Oil price spike nearing demand destruction levels, ConocoPhillips CEO says
Oil prices are so high that "we are encroaching upon the area of demand destruction," ConocoPhillips (NYSE:COP) CEO Ryan Lance told Bloomberg in an interview at the CERAWeek by S&P Global energy conference in Houston.
Crude oil futures racked up their highest settlements since 2008 on Tuesday, with April WTI (CL1:COM) closing +3.6% at $123.70/bbl and May Brent (CO1:COM) ending +3.9% at $127.98/bbl, while U.S. retail gasoline prices continued to climb, as the national average price hit $4.173/gal early Tuesday, topping the previous record of $4.114/gal from July 2008.
"This the level where consumers start to push back. People start conserving energy and changing their behavior," Lance said.
The new U.S. ban on importing Russian oil, gas and products "makes sense," at least for now, Lance told the CERAWeek by S&P Global conference, but if the war in Ukraine drags on for many months, a different plan would be needed to ensure sufficient oil supplies at affordable prices.
In an interview with CNBC, Lance said it would take 8-12 months to see "the first drop of new oil" if the company decided to pump more oil, which is "why we have to be thinking about the medium and longer term."
ConocoPhillips expects to spend 20% more capital this year than in 2021 and will increase production, and could decide to put even more capital to work, the CEO said, but the company "needs to make sure the returns are there."

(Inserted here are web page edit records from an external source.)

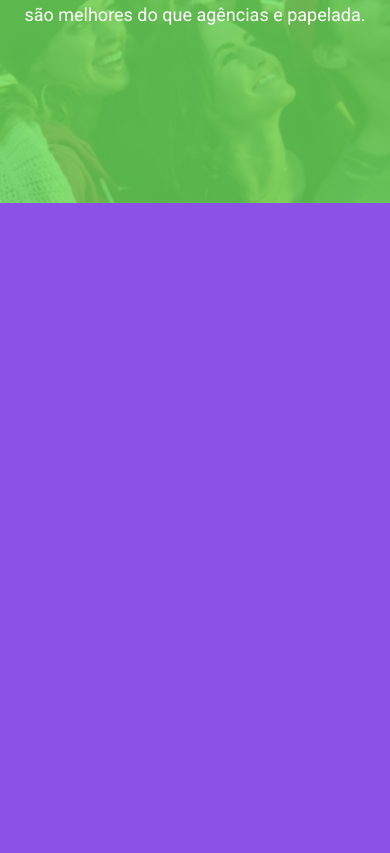
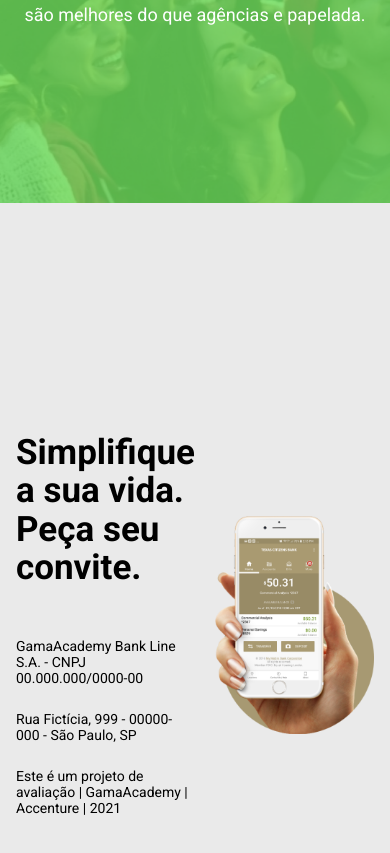
Before and after one commit to CodeCommit-GamaAcademy/React-CodeCommit, a React (Create React App) app: page / in a window 390 px wide. Shown: the part 2504-3357 px from the top of the page. Before the commit the page ends 2707 px from the top, so only its background shows below. Built offline with nearby package versions, Linux system fonts and the light colour scheme.

Commit message:
update responsive homepage (last session)

```diff
--- a/src/Pages/Landing/index.tsx
+++ b/src/Pages/Landing/index.tsx
@@ -3,13 +3,15 @@ import { useHistory } from 'react-router-dom';
 import { FaArrowRight } from 'react-icons/fa';
 
 import {
-  Container, MainBanner, MainBannerContent, Form, MainBannerContentLeft, MainBannerContentRight,
-  TextContainer, Button, FormInput, FormHomeTitle, SectionAbout, SectionAboutContainer, SectionAboutContent, SectionAnnuity, SectionAnnuityContent, SectionBannerInfo, SectionBannerInfoContent, SectionBannerInfoText,
-  HomeFormButton, LeftContainer, RightContainer, LeftSide, RightSide,
-  Section5, TextSide, ImageSide
+  Container, Button,
+  MainBanner, MainBannerContent, MainBannerContentLeft, MainBannerContentText, MainBannerContentRight, Form, FormHomeTitle, FormInput, HomeFormButton,
+  SectionAbout, SectionAboutContainer, SectionAboutContent, SectionAboutContentLeft, SectionAboutContentRight,
+  SectionAnnuity, SectionAnnuityContent, SectionAnnuityContentLeft, SectionAnnuityContentRight,
+  SectionBannerInfo, SectionBannerInfoContent, SectionBannerInfoText,
+  SectionAccount, SectionAccountContent, SectionAccountContentText, SectionAccountContentImg
 } from './styles';
 
-import Landing3 from '../../assets/landing-3.png';
+import ImgCellPhone from '../../assets/landing-3.png';
 import api from '../../services/api';
 import Header from '../../components/Header';
 
@@ -55,10 +57,10 @@ const Landing: React.FC = () => {
         <Container>
           <MainBannerContent>
             <MainBannerContentLeft>
-              <TextContainer>
+              <MainBannerContentText>
                 <p>Gama Bank é um projeto de nossos alunos.
                 <span> Já tem conta?</span></p>
-              </TextContainer>
+              </MainBannerContentText>
               <Button onClick={() => history.push('/login')}>Acessar <FaArrowRight /></Button>
             </MainBannerContentLeft>
 
@@ -80,14 +82,14 @@ const Landing: React.FC = () => {
       <SectionAbout>
         <SectionAboutContainer>
           <SectionAboutContent>
-            <LeftContainer>
+            <SectionAboutContentLeft>
               <span>Conta digital do Gama Academy</span>
               <p>Rende mais que a poupança, sem taxa de manutenção nem tarifas escondidas.</p>
-            </LeftContainer>
-            <RightContainer>
+            </SectionAboutContentLeft>
+            <SectionAboutContentRight>
               <span>Cartão de Crédito</span>
               <p>Rende mais que a poupança, sem taxa de manutenção nem tarifas escondidas.</p>
-            </RightContainer>
+            </SectionAboutContentRight>
           </SectionAboutContent>
         </SectionAboutContainer>
       </SectionAbout>
@@ -95,13 +97,13 @@ const Landing: React.FC = () => {
       <SectionAnnuity>
         <Container>
           <SectionAnnuityContent>
-            <LeftSide>
+            <SectionAnnuityContentLeft>
               <span>Zero anuidade</span>
               <p>Burocracia custa caro. Somos eficientes para você não ter que pagar tarifas.</p>
-            </LeftSide>
-            <RightSide>
+            </SectionAnnuityContentLeft>
+            <SectionAnnuityContentRight>
               <span>0,00</span>
-            </RightSide>
+            </SectionAnnuityContentRight>
           </SectionAnnuityContent>
         </Container>
       </SectionAnnuity>
@@ -118,18 +120,22 @@ const Landing: React.FC = () => {
         </Container>
       </SectionBannerInfo>
 
-      {/* <Section5>
-        <TextSide>
-          <span>Simplifique a sua vida. Peça seu convite.</span>
-          <p>GamaAcademy Bank Line S.A. - CNPJ 00.000.000/0000-00</p>
-          <b />
-          <p>Rua Fictícia, 999 - 00000-000 - São Paulo, SP</p>
-          <p>Este é um projeto de avaliação | GamaAcademy | Accenture | 2021</p>
-        </TextSide>
-        <ImageSide>
-          <img src={Landing3} alt="cel" />
-        </ImageSide>
-      </Section5> */}
+      <SectionAccount>
+        <Container>
+          <SectionAccountContent>
+            <SectionAccountContentText>
+              <span>Simplifique a sua vida. Peça seu convite.</span>
+              <p>GamaAcademy Bank Line S.A. - CNPJ 00.000.000/0000-00</p>
+
+              <p>Rua Fictícia, 999 - 00000-000 - São Paulo, SP</p>
+              <p>Este é um projeto de avaliação | GamaAcademy | Accenture | 2021</p>
+            </SectionAccountContentText>
+            <SectionAccountContentImg>
+              <img src={ImgCellPhone} alt="Imagem de um celular" />
+            </SectionAccountContentImg>
+          </SectionAccountContent>
+        </Container>
+      </SectionAccount>
     </>
   );
 }
--- a/src/Pages/Landing/styles.ts
+++ b/src/Pages/Landing/styles.ts
@@ -81,7 +81,7 @@ export const Form = styled.form`
   }
 `;
 
-export const TextContainer = styled.div`
+export const MainBannerContentText = styled.div`
   p {
     width: 281px;
     height: 173px;
@@ -187,7 +187,7 @@ export const SectionAboutContent = styled.div`
   grid-template-columns: 1fr 1fr;
 `;
 
-export const LeftContainer = styled.div`
+export const SectionAboutContentLeft = styled.div`
   background: #000;
   display: flex;
   flex-direction: column;
@@ -248,7 +248,7 @@ export const LeftContainer = styled.div`
   }
 `;
 
-export const RightContainer = styled.div`
+export const SectionAboutContentRight = styled.div`
   display: flex;
   flex-direction: column;
   background: #f8f8f8;
@@ -347,7 +347,7 @@ export const SectionAnnuityContent = styled.div`
   }
 `;
 
-export const LeftSide = styled.div`
+export const SectionAnnuityContentLeft = styled.div`
   span {
     color: #fff;
     font-style: normal;
@@ -382,7 +382,7 @@ export const LeftSide = styled.div`
   }
 `;
 
-export const RightSide = styled.div`
+export const SectionAnnuityContentRight = styled.div`
   display: flex;
   justify-content: center;
 
@@ -463,17 +463,20 @@ export const SectionBannerInfoText = styled.div`
   }
 `;
 
-export const Section5 = styled.section`
-  display: flex;
-  flex-direction: row;
-  width: 100%;
+export const SectionAccount = styled.section`
   height: 100vh;
-  align-items: center;
-  justify-content: space-evenly;
   background: #eaeaea;
 `;
 
-export const TextSide = styled.div`
+export const SectionAccountContent = styled.div`
+  display: grid;
+  grid-gap: 20px;
+  grid-template-columns: 1fr 1fr;
+  align-items: center;
+  height: 100%;
+`;
+
+export const SectionAccountContentText = styled.div`
   display: flex;
   flex-direction: column;
 
@@ -484,7 +487,17 @@ export const TextSide = styled.div`
     font-size: 42px;
     line-height: 49px;
     width: 400px;
+    max-width: 100%;
     margin-bottom: 25px;
+
+    @media (max-width: 990px) {
+      width: auto;
+    }
+
+    @media (max-width: 680px) {
+      font-size: 35px;
+      line-height: 1.1;
+    }
   }
 
   p {
@@ -497,6 +510,12 @@ export const TextSide = styled.div`
   }
 `;
 
-export const ImageSide = styled.div`
+export const SectionAccountContentImg = styled.div`
   display: flex;
+  align-items: center;
+  justify-content: center;
+
+  img {
+    max-width: 100%;
+  }
 `;
```
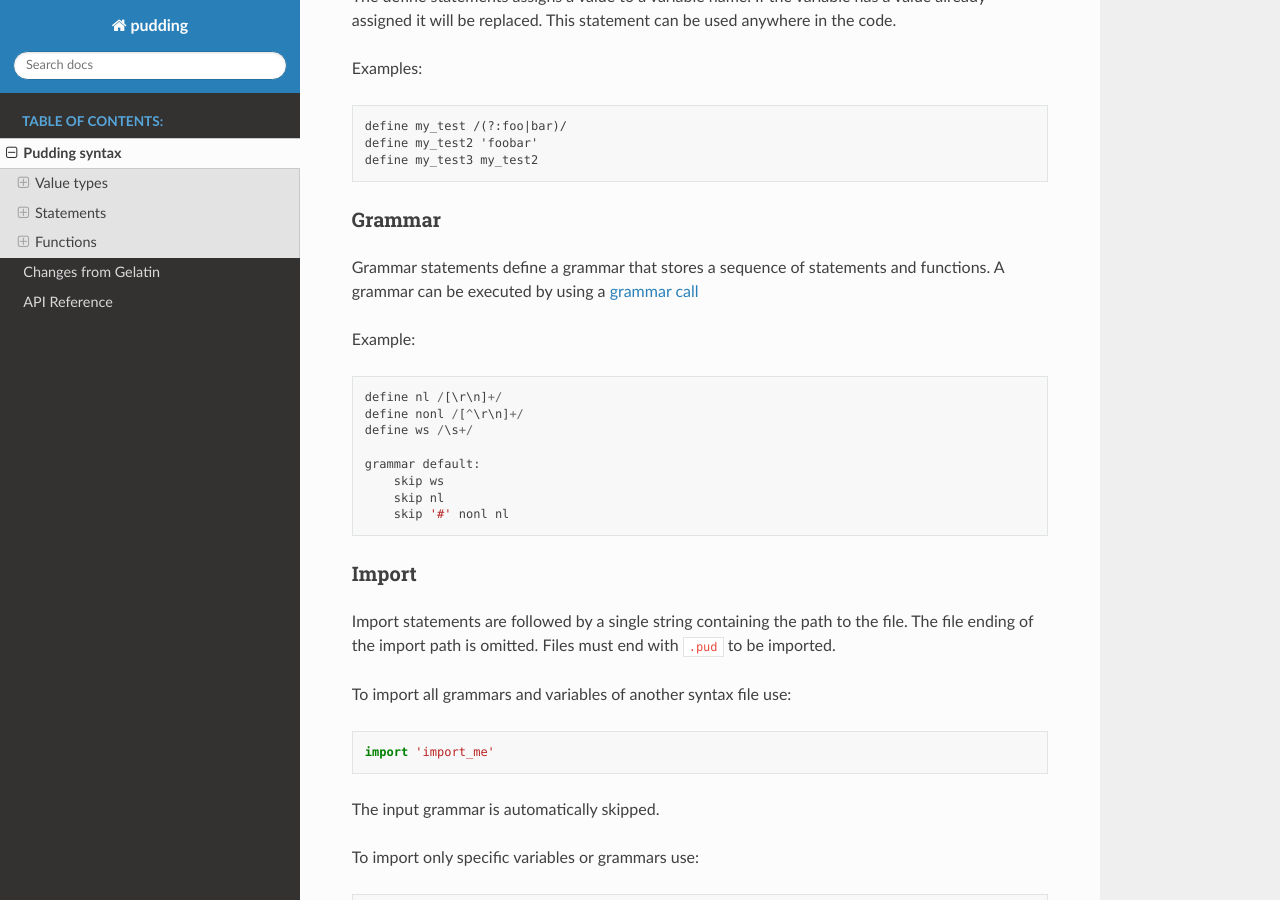
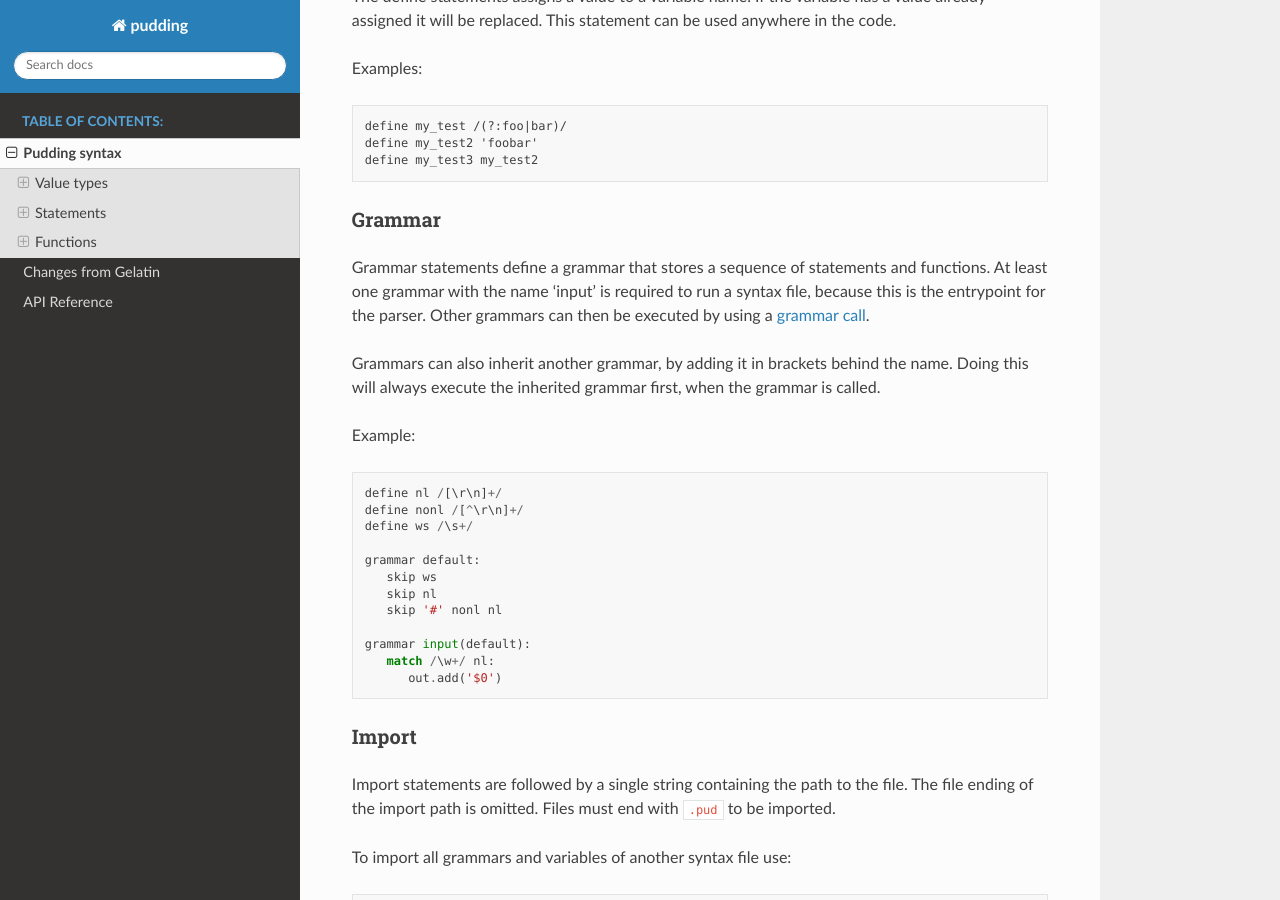
Before and after one commit to Hekxsler/pudding, a Sphinx documentation site: the page built from docs/syntax.md, in a window 1280 px wide and 900 px high, scrolled down 1524 px. Built offline with Sphinx 7.4.7 and the Read the Docs theme 3.1.0, drawn with Linux system fonts in a browser that asks for light colours.

Commit message:
Add grammar inheritance to documentation

````diff
--- a/docs/syntax.md
+++ b/docs/syntax.md
@@ -72,7 +72,11 @@ define my_test3 my_test2
 
 ### Grammar
 Grammar statements define a grammar that stores a sequence of statements and functions.
-A grammar can be executed by using a [grammar call](#grammarcall)
+At least one grammar with the name 'input' is required to run a syntax file, because this is the entrypoint for the parser.
+Other grammars can then be executed by using a [grammar call](#grammarcall).
+
+Grammars can also inherit another grammar, by adding it in brackets behind the name.
+Doing this will always execute the inherited grammar first, when the grammar is called.
 
 Example:
 ```
@@ -81,9 +85,13 @@ define nonl /[^\r\n]+/
 define ws /\s+/
 
 grammar default:
-    skip ws
-    skip nl
-    skip '#' nonl nl
+   skip ws
+   skip nl
+   skip '#' nonl nl
+
+grammar input(default):
+   match /\w+/ nl:
+      out.add('$0')
 ```
 
 ### Import
````
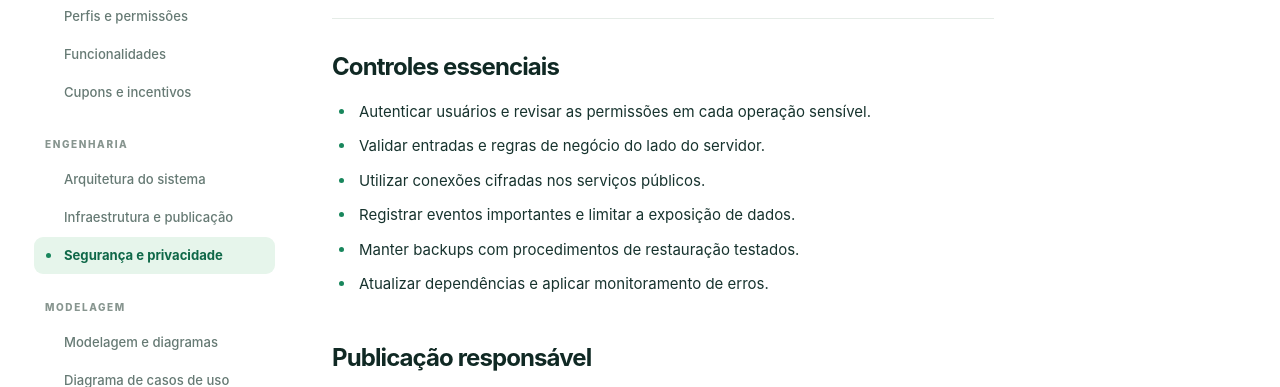
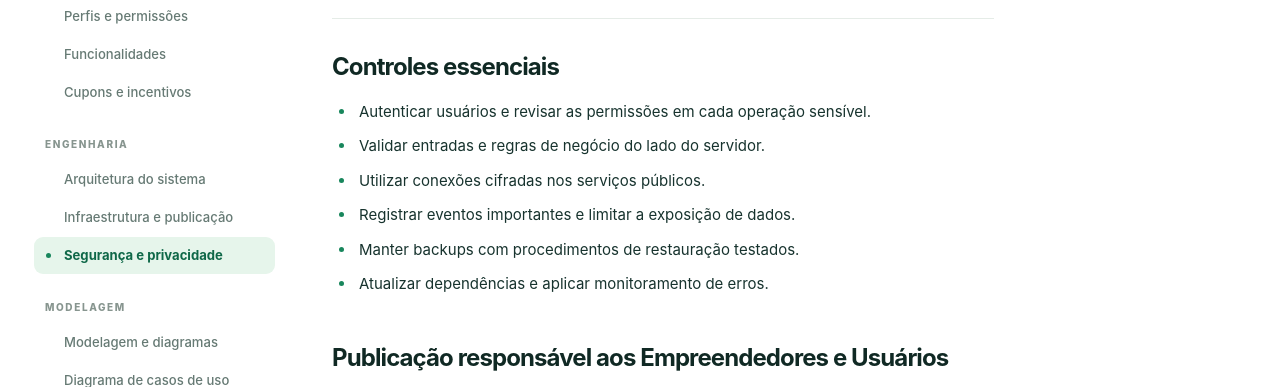
Before and after one commit to 20251pin10030026-eng/LiberRotas, a plain HTML site: page pages/seguranca.html in a window 1280 px wide. Shown: the part 341-728 px from the top of the page. Drawn offline with Linux system fonts and the light colour scheme.

```diff
--- a/pages/seguranca.html
+++ b/pages/seguranca.html
@@ -31,7 +31,7 @@
     <main class="content" id="conteudo">
       <nav class="breadcrumbs" aria-label="Navegação estrutural"><a href="../index.html">Documentação</a><span class="sep">/</span><a href="../pages/arquitetura.html">Engenharia</a><span class="sep">/</span><span aria-current="page">Segurança e privacidade</span></nav>
       <div class="article-head"><div class="eyebrow">Engenharia · Documentação</div><h1>Segurança e privacidade</h1><p class="lead">Um projeto que lida com perfis, campanhas e benefícios precisa separar as decisões de segurança do desenho visual da interface.</p></div>
-      <article class="doc-body"><h2 id="controles">Controles essenciais</h2><ul><li>Autenticar usuários e revisar as permissões em cada operação sensível.</li><li>Validar entradas e regras de negócio do lado do servidor.</li><li>Utilizar conexões cifradas nos serviços públicos.</li><li>Registrar eventos importantes e limitar a exposição de dados.</li><li>Manter backups com procedimentos de restauração testados.</li><li>Atualizar dependências e aplicar monitoramento de erros.</li></ul><h2 id="dados">Publicação responsável</h2><p>Antes de publicar capturas de tela ou diagramas, remova dados pessoais reais, telefones, e-mails privados, coordenadas sensíveis, segredos e identificadores de ambientes internos. Não inclua credenciais ou dados reais de consumidores no repositório público.</p><h2 id="limites">Escopo desta documentação</h2><p>Este whitepaper apresenta diretrizes e não constitui auditoria de segurança, laudo de conformidade ou garantia de operação segura. Testes e evidências devem ser acrescentados conforme forem produzidos.</p></article>
+      <article class="doc-body"><h2 id="controles">Controles essenciais</h2><ul><li>Autenticar usuários e revisar as permissões em cada operação sensível.</li><li>Validar entradas e regras de negócio do lado do servidor.</li><li>Utilizar conexões cifradas nos serviços públicos.</li><li>Registrar eventos importantes e limitar a exposição de dados.</li><li>Manter backups com procedimentos de restauração testados.</li><li>Atualizar dependências e aplicar monitoramento de erros.</li></ul><h2 id="dados">Publicação responsável aos Empreendedores e Usuários</h2><p>Antes de publicar capturas de tela ou diagramas, remova dados pessoais reais, telefones, e-mails privados, coordenadas sensíveis, segredos e identificadores de ambientes internos. Não inclua credenciais ou dados reais de consumidores no repositório público.</p><h2 id="limites">Escopo desta documentação</h2><p>Este whitepaper apresenta diretrizes e não constitui auditoria de segurança, laudo de conformidade ou garantia de operação segura. Testes e evidências devem ser acrescentados conforme forem produzidos.</p></article>
       <nav class="prev-next" aria-label="Capítulos anterior e seguinte"><a class="previous" href="../pages/infraestrutura.html"><small>← Anterior</small><strong>Infraestrutura e publicação</strong></a><a class="next" href="../pages/modelagem.html"><small>Próximo →</small><strong>Modelagem e diagramas</strong></a></nav>
       <footer class="doc-footer"><span>Projeto Interdisciplinar · Gestão da Tecnologia da Informação · IFPR</span><button class="icon-button" data-copy-page type="button" style="width:auto;padding:0 10px;font-size:11px" title="Copiar endereço desta página">Copiar link</button></footer>
     </main>
```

"We're dealing with the same inflation and supply chain every other manufacturer is dealing with in the U.S.," Lance said, echoing comments made by Occidental Petroleum CEO Vicki Hollub.